By Jon Herskovitz

POLOKWANE, South Africa (Reuters) - South African ANC renegade Julius Malema reported to police on Wednesday ahead of a court hearing on corruption charges that his supporters say are part of a political plot to silence the fierce critic of President Jacob Zuma.

Scores of police deployed razor wire to block more than 1,000 Malema supporters from entering the police station and the court in Polokwane, 350 km (220 miles) north of Johannesburg. Polokwane is the provincial capital of Malema's native Limpopo.

Malema, who has backed ongoing wildcat miners' strikes and advocates nationalization of the mines, was due to appear on Wednesday in the first stage of what is seen as one of the biggest trials in South Africa since apartheid ended and Nelson Mandela's African National Congress (ANC) took power in 1994.

The hearing is expected to last only a few minutes with prosecutors reading out the charges against Malema. The court is then likely to release him on bail.

Malema, ousted as leader of the ANC Youth League in April for ill-discipline, has returned from the political wilderness with a vengeance in the past several weeks, stepping up public criticism against Zuma and the ANC hierarchy.

The ANC rebel had been under investigation for months for suspected corruption, fraud and money laundering relating to government contracts his political allies secured in Limpopo - a province where the National Treasury says hundreds of millions of dollars go missing each year due to suspected graft.

Malema, with a penchant for luxury cars, flashy Swiss watches and champagne parties, has also been given a bill for nearly $2 million for unpaid taxes, the South African Revenue Service said.

SUPPORTERS DENOUNCE "ABUSE OF POWER"

Malema has blamed Zuma's government for police shooting dead 34 striking platinum miners on August 16 at Marikana mine in the deadliest security incident since the end of apartheid.

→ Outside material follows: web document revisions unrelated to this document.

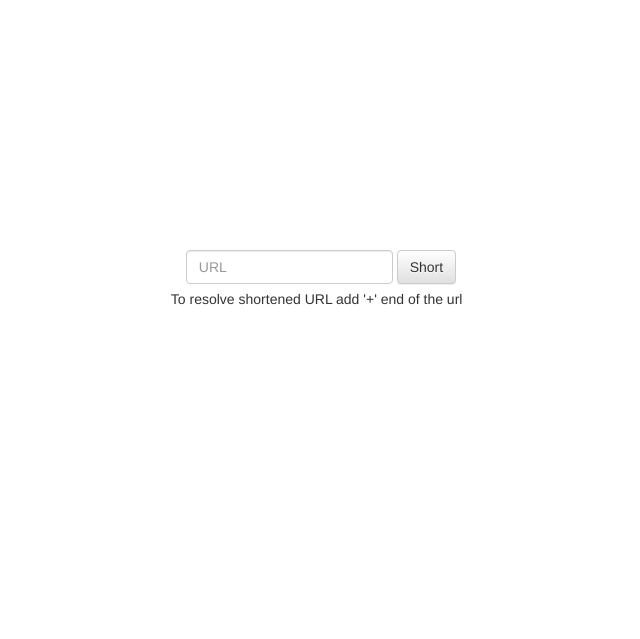
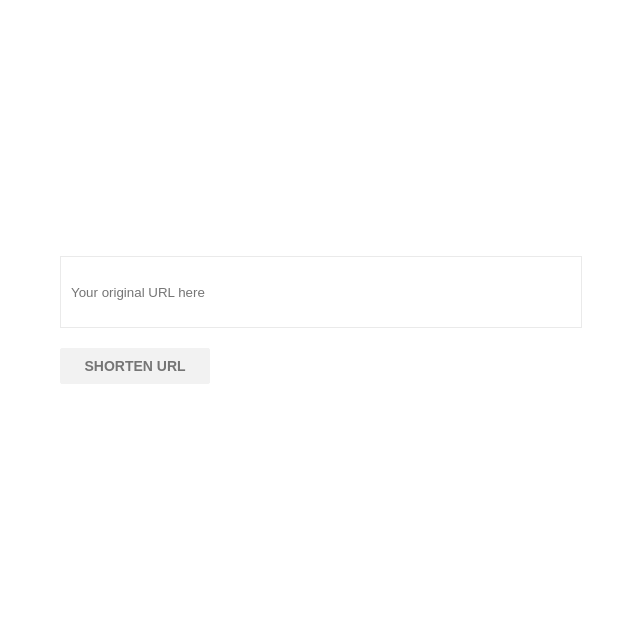
Before and after one commit to mkahramana/short-it, a Flask app: page / in a window 1280 px wide. Shown: the top 639 px of the page, without its empty margins (319-959 px from the left). Run offline with Flask 2, Linux system fonts and the light colour scheme; some libraries are stand-ins or nearby versions.

Commit message:
major design change

```diff
--- a/static/css/main.css
+++ b/static/css/main.css
@@ -1,6 +1,50 @@
 .container {
-    height: 70vh;
+    height: 80vh;
     display: flex;
     align-items: center;
     justify-content: center;
 }
+
+/*.search input[type="search"] {
+    width: 400px;
+    height: 50px;
+}*/
+
+input {
+    border: none;
+    padding: 10px;
+    margin: 10px;
+    height: 50px;
+    width: 500px;
+    border: 1px solid #eaeaea;
+    outline: none;
+}
+
+input:hover {
+    border-color: #a0a0a0 #b9b9b9 #b9b9b9 #b9b9b9;
+}
+
+input:focus {
+    border-color: #4d90fe;
+}
+
+input[type="submit"] {
+    border-radius: 2px;
+    background: #f2f2f2;
+    border: 1px solid #f2f2f2;
+    color: #757575;
+    cursor: pointer;
+    font-size: 14px;
+    font-weight: bold;
+    width: 150px;
+    padding: 0 16px;
+    height: 36px;
+}
+
+input[type="submit"]:hover {
+    box-shadow: 0 1px 1px rgba(0, 0, 0, 0.1);
+    background: #f8f8f8;
+    border: 1px solid #c6c6c6;
+    box-shadow: 0 1px 1px rgba(0, 0, 0, 0.1);
+    color: #222;
+}
--- a/templates/index.html
+++ b/templates/index.html
@@ -2,34 +2,24 @@
 <html lang="en">
 <head>
     <meta charset="UTF-8">
-    <title>Short It!</title>
+    <title>Shorten URL</title>
     <link rel="stylesheet" type="text/css" href="{{ url_for('static',filename='css/reset.css') }}">
     <link rel="stylesheet" type="text/css" href="{{ url_for('static',filename='css/main.css') }}">
-    <link rel="stylesheet" href="https://maxcdn.bootstrapcdn.com/bootstrap/3.3.7/css/bootstrap.min.css"
-          integrity="sha384-BVYiiSIFeK1dGmJRAkycuHAHRg32OmUcww7on3RYdg4Va+PmSTsz/K68vbdEjh4u" crossorigin="anonymous">
-
-    <link rel="stylesheet" href="https://maxcdn.bootstrapcdn.com/bootstrap/3.3.7/css/bootstrap-theme.min.css"
-          integrity="sha384-rHyoN1iRsVXV4nD0JutlnGaslCJuC7uwjduW9SVrLvRYooPp2bWYgmgJQIXwl/Sp" crossorigin="anonymous">
-
-    <script src="https://maxcdn.bootstrapcdn.com/bootstrap/3.3.7/js/bootstrap.min.js"
-            integrity="sha384-Tc5IQib027qvyjSMfHjOMaLkfuWVxZxUPnCJA7l2mCWNIpG9mGCD8wGNIcPD7Txa"
-            crossorigin="anonymous"></script>
 </head>
 <body>
 <div class="container">
     <div class="content">
-        <form class="navbar-form navbar-left" action="." method="POST" role="search">
-            <div class="form-group">
-                <input type="text" name="link" class="form-control" required="true" placeholder="URL">
+        <form action="." method="POST" role="search">
+            <div >
+                <input type="text" name="link"  required="true" placeholder="Your original URL here">
             </div>
-            <input type="submit" name="link-form" value="Short" class="btn btn-default"></input>
+            <input type="submit" name="link-form" value="SHORTEN URL" ></input>
         </form>
-        <h5>To resolve shortened URL add '+' end of the url
-        </h5>
         {% if shortened_url %}
         <a href="{{shortened_url}}" target="_blank">{{shortened_url}}</a>
         {% endif %}
     </div>
 </div>
+
 </body>
 </html>
```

"This case is an abuse of power by Zuma against Malema," one of his protesting supporters outside the court building in Polokwane, Sonett Masemola, told Reuters.

Malema's backers held a raucous vigil of song and dance on Tuesday night. Many said he was being brought to trial to sideline him ahead of an ANC leadership vote in December where Zuma is seeking re-election as head of the dominant party in South Africa.

"He gets more support than President Zuma because he is more in touch with the people and more intelligent," said Luterdo Mothurwane, dressed in ANC Youth League garb.

Zuma, who faces criticism for weak leadership, saw his image as a man of the people dented by his sluggish response to the August 16 mine shootings. The rise of Malema has strengthened the hand of opponents seeking to oust Zuma in December.

Malema used the mine shooting to launch populist attacks on the president, saying he is paying more attention to his personal life than the poverty and economic inequality that has created a massive underclass in Africa's biggest economy.

He has revived calls for the state to take over a mining industry that accounts for about 6 percent of GDP. The government said mine nationalization would bankrupt the country.

(Reporting by Jon Herskovitz; Editing by Pascal Fletcher)